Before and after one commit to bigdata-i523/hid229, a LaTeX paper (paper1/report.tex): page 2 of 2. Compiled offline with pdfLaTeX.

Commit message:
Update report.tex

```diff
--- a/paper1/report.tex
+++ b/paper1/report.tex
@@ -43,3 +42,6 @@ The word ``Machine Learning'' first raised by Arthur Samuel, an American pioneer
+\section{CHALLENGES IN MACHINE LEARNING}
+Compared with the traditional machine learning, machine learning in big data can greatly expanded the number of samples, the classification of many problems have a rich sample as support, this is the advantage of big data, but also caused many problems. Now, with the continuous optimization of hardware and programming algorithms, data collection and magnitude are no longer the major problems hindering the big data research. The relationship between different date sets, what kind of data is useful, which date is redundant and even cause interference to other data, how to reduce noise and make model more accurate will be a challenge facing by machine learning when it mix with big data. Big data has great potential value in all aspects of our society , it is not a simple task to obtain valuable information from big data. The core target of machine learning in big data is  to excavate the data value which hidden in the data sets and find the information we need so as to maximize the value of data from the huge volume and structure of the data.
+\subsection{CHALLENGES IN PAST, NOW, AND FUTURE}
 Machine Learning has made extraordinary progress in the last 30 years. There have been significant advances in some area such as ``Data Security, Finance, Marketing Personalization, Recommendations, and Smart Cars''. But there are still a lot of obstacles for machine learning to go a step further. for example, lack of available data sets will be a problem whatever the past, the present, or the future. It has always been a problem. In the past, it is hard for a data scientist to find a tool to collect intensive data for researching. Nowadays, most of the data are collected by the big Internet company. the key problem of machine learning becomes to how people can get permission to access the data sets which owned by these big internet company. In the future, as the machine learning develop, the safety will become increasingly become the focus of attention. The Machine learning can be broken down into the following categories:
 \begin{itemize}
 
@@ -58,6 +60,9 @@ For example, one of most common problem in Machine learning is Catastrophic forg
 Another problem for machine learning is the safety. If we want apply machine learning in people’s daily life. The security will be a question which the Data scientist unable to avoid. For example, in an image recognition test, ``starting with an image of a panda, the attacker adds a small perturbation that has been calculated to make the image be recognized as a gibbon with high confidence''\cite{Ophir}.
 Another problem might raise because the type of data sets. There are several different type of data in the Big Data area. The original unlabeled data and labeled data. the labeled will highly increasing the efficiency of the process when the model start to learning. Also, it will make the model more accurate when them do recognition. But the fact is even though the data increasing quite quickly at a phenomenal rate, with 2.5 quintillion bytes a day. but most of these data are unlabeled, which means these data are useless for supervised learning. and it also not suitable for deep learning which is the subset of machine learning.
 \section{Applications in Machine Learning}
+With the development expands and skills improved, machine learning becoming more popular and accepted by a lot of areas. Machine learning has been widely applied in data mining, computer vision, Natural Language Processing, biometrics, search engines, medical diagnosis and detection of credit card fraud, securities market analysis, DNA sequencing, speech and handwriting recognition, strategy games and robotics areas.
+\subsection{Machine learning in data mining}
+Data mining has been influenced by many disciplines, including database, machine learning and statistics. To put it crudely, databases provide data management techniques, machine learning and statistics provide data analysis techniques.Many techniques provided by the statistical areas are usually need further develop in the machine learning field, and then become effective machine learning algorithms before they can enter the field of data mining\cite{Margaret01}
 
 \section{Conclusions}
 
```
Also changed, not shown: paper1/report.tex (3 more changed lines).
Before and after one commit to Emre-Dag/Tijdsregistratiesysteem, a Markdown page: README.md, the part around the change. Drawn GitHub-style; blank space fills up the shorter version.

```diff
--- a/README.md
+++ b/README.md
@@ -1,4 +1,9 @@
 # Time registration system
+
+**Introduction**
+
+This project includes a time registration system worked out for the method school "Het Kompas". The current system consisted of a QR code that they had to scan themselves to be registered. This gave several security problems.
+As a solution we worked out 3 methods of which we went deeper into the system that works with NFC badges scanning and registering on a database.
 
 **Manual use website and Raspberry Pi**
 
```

• • • • •

| Instructions for the task |
Could you reproduce all of the entries exactly as they appear?

| Written reply |
Before and after one commit to bigdata-i523/hid229, a LaTeX paper (paper1/report.tex): page 2 of 2. Compiled offline with pdfLaTeX.

Commit message:
Update report.tex

```diff
--- a/paper1/report.tex
+++ b/paper1/report.tex
@@ -43,3 +42,6 @@ The word ``Machine Learning'' first raised by Arthur Samuel, an American pioneer
+\section{CHALLENGES IN MACHINE LEARNING}
+Compared with the traditional machine learning, machine learning in big data can greatly expanded the number of samples, the classification of many problems have a rich sample as support, this is the advantage of big data, but also caused many problems. Now, with the continuous optimization of hardware and programming algorithms, data collection and magnitude are no longer the major problems hindering the big data research. The relationship between different date sets, what kind of data is useful, which date is redundant and even cause interference to other data, how to reduce noise and make model more accurate will be a challenge facing by machine learning when it mix with big data. Big data has great potential value in all aspects of our society , it is not a simple task to obtain valuable information from big data. The core target of machine learning in big data is  to excavate the data value which hidden in the data sets and find the information we need so as to maximize the value of data from the huge volume and structure of the data.
+\subsection{CHALLENGES IN PAST, NOW, AND FUTURE}
 Machine Learning has made extraordinary progress in the last 30 years. There have been significant advances in some area such as ``Data Security, Finance, Marketing Personalization, Recommendations, and Smart Cars''. But there are still a lot of obstacles for machine learning to go a step further. for example, lack of available data sets will be a problem whatever the past, the present, or the future. It has always been a problem. In the past, it is hard for a data scientist to find a tool to collect intensive data for researching. Nowadays, most of the data are collected by the big Internet company. the key problem of machine learning becomes to how people can get permission to access the data sets which owned by these big internet company. In the future, as the machine learning develop, the safety will become increasingly become the focus of attention. The Machine learning can be broken down into the following categories:
 \begin{itemize}
 
@@ -58,6 +60,9 @@ For example, one of most common problem in Machine learning is Catastrophic forg
 Another problem for machine learning is the safety. If we want apply machine learning in people’s daily life. The security will be a question which the Data scientist unable to avoid. For example, in an image recognition test, ``starting with an image of a panda, the attacker adds a small perturbation that has been calculated to make the image be recognized as a gibbon with high confidence''\cite{Ophir}.
 Another problem might raise because the type of data sets. There are several different type of data in the Big Data area. The original unlabeled data and labeled data. the labeled will highly increasing the efficiency of the process when the model start to learning. Also, it will make the model more accurate when them do recognition. But the fact is even though the data increasing quite quickly at a phenomenal rate, with 2.5 quintillion bytes a day. but most of these data are unlabeled, which means these data are useless for supervised learning. and it also not suitable for deep learning which is the subset of machine learning.
 \section{Applications in Machine Learning}
+With the development expands and skills improved, machine learning becoming more popular and accepted by a lot of areas. Machine learning has been widely applied in data mining, computer vision, Natural Language Processing, biometrics, search engines, medical diagnosis and detection of credit card fraud, securities market analysis, DNA sequencing, speech and handwriting recognition, strategy games and robotics areas.
+\subsection{Machine learning in data mining}
+Data mining has been influenced by many disciplines, including database, machine learning and statistics. To put it crudely, databases provide data management techniques, machine learning and statistics provide data analysis techniques.Many techniques provided by the statistical areas are usually need further develop in the machine learning field, and then become effective machine learning algorithms before they can enter the field of data mining\cite{Margaret01}
 
 \section{Conclusions}
 
```
Also changed, not shown: paper1/report.tex (3 more changed lines).
Before and after one commit to Emre-Dag/Tijdsregistratiesysteem, a Markdown page: README.md, the part around the change. Drawn GitHub-style; blank space fills up the shorter version.

```diff
--- a/README.md
+++ b/README.md
@@ -1,4 +1,9 @@
 # Time registration system
+
+**Introduction**
+
+This project includes a time registration system worked out for the method school "Het Kompas". The current system consisted of a QR code that they had to scan themselves to be registered. This gave several security problems.
+As a solution we worked out 3 methods of which we went deeper into the system that works with NFC badges scanning and registering on a database.
 
 **Manual use website and Raspberry Pi**
 
```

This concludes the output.